===== Records for this exercise

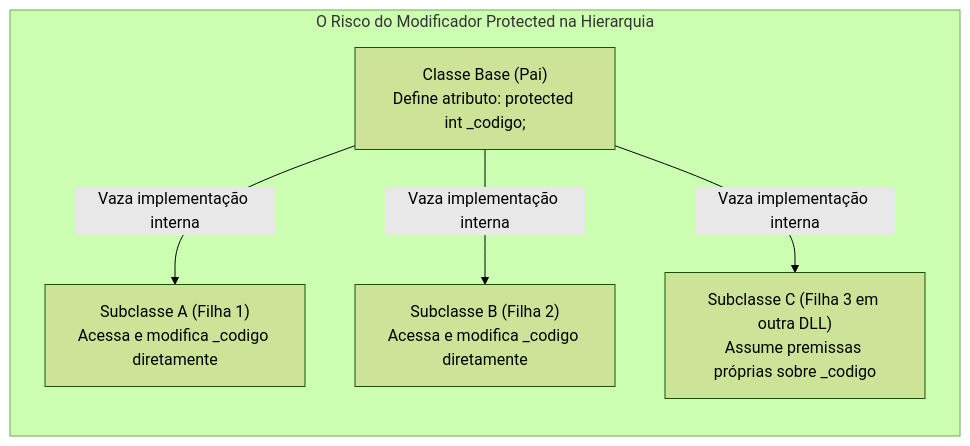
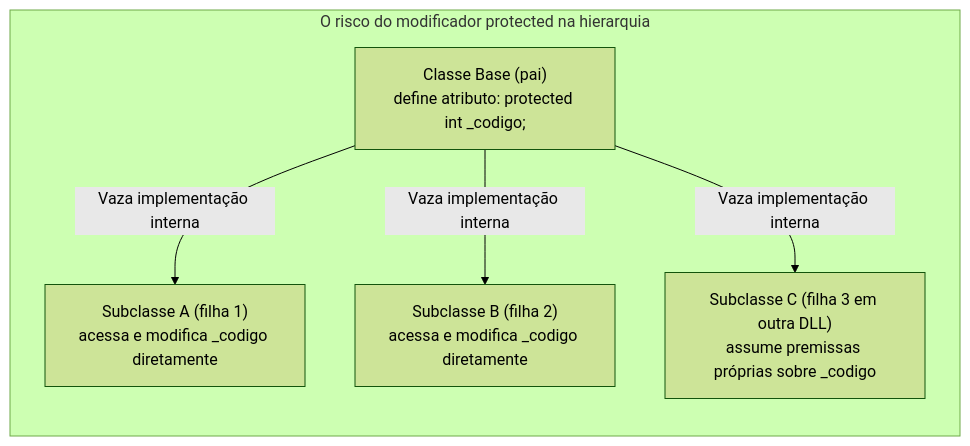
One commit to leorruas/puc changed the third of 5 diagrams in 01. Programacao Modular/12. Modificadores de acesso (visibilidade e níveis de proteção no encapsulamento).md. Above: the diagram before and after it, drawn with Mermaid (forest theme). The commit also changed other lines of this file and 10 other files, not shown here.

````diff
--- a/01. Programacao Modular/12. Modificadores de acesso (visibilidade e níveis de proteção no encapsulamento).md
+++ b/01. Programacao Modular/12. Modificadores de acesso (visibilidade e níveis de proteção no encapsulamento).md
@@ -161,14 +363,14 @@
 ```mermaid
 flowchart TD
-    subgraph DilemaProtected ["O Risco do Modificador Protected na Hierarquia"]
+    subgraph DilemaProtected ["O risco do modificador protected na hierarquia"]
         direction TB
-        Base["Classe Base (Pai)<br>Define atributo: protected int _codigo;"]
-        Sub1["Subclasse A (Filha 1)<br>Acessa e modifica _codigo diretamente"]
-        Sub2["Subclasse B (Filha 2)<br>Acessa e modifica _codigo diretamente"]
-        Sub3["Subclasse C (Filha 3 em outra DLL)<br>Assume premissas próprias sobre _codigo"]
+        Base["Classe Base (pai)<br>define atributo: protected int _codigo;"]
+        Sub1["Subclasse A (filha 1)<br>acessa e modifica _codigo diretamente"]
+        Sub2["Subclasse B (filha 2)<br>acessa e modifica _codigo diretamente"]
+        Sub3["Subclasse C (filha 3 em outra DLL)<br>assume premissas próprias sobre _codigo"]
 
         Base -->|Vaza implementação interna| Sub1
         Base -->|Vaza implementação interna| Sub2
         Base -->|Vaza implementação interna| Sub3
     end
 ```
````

==========
===== Records for this exercise

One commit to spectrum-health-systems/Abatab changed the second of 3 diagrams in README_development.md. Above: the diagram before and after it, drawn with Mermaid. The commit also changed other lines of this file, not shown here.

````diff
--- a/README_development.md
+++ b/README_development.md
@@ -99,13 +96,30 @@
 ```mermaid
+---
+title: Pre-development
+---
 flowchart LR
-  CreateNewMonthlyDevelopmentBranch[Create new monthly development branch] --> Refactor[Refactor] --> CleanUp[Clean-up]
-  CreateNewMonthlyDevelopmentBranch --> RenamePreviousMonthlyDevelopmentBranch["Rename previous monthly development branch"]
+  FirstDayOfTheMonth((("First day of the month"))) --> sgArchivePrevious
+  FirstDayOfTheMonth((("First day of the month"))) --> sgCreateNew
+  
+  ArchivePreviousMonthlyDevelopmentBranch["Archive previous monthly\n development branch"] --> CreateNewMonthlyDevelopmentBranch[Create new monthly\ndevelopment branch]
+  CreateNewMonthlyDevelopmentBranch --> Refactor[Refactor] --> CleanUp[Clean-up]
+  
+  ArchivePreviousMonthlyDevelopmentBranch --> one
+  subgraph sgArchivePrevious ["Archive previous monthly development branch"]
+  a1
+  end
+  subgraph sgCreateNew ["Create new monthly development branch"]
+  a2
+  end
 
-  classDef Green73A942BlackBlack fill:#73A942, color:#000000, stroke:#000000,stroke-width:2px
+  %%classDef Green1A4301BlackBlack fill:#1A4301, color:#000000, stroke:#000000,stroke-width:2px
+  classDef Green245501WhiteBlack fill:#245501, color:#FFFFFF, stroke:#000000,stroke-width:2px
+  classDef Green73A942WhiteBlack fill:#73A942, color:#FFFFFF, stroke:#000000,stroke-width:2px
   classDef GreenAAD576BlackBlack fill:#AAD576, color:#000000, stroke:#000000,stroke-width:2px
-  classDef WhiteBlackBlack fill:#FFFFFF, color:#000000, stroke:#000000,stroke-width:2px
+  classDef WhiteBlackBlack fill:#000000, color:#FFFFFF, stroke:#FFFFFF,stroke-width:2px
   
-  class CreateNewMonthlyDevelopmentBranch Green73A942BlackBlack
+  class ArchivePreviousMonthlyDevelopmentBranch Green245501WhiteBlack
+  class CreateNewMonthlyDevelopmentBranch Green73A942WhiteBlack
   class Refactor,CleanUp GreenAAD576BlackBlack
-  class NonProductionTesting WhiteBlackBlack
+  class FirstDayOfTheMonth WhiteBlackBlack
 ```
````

==========
===== Records for this exercise

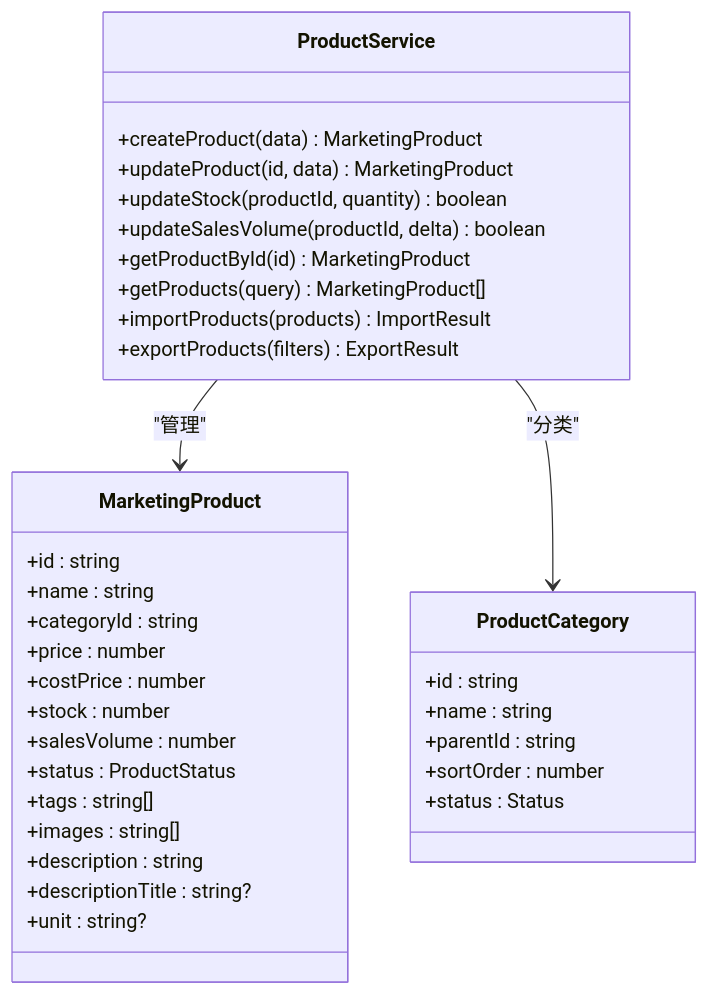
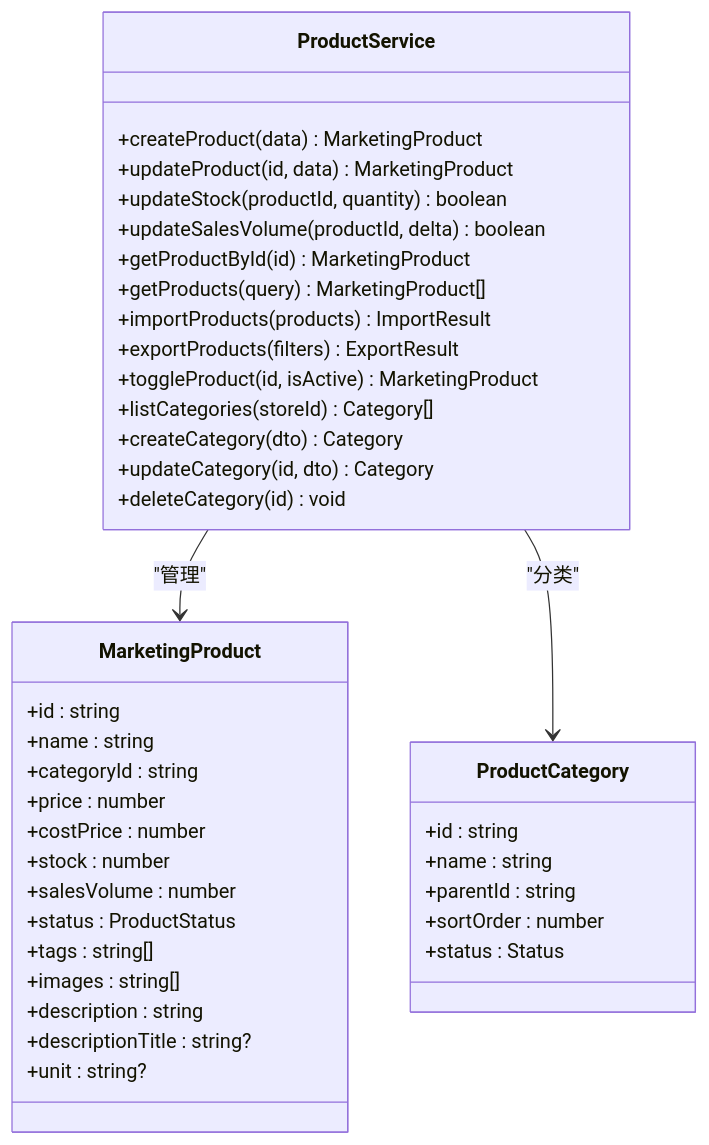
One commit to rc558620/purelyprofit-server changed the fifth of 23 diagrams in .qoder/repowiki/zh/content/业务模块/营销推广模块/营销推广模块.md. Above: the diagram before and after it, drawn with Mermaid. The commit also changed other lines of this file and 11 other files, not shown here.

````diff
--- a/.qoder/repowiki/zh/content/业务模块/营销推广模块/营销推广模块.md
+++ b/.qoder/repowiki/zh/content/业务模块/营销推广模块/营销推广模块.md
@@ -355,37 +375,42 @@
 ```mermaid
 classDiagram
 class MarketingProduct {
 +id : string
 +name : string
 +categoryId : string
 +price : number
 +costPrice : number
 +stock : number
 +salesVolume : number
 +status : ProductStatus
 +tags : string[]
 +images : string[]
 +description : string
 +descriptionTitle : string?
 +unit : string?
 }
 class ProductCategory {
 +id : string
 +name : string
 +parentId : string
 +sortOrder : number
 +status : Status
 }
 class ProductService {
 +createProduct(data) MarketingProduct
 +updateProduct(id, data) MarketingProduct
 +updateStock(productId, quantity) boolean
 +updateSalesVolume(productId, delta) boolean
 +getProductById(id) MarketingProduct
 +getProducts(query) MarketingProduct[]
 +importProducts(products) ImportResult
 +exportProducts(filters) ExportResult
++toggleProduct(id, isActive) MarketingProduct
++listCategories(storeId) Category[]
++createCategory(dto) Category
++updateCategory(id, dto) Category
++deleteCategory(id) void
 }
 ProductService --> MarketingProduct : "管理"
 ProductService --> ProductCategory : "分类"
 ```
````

==========

Task prompt: Show all lines above containing "sgCreateNew".

Response to this task:
+  FirstDayOfTheMonth((("First day of the month"))) --> sgCreateNew
+  subgraph sgCreateNew ["Create new monthly development branch"]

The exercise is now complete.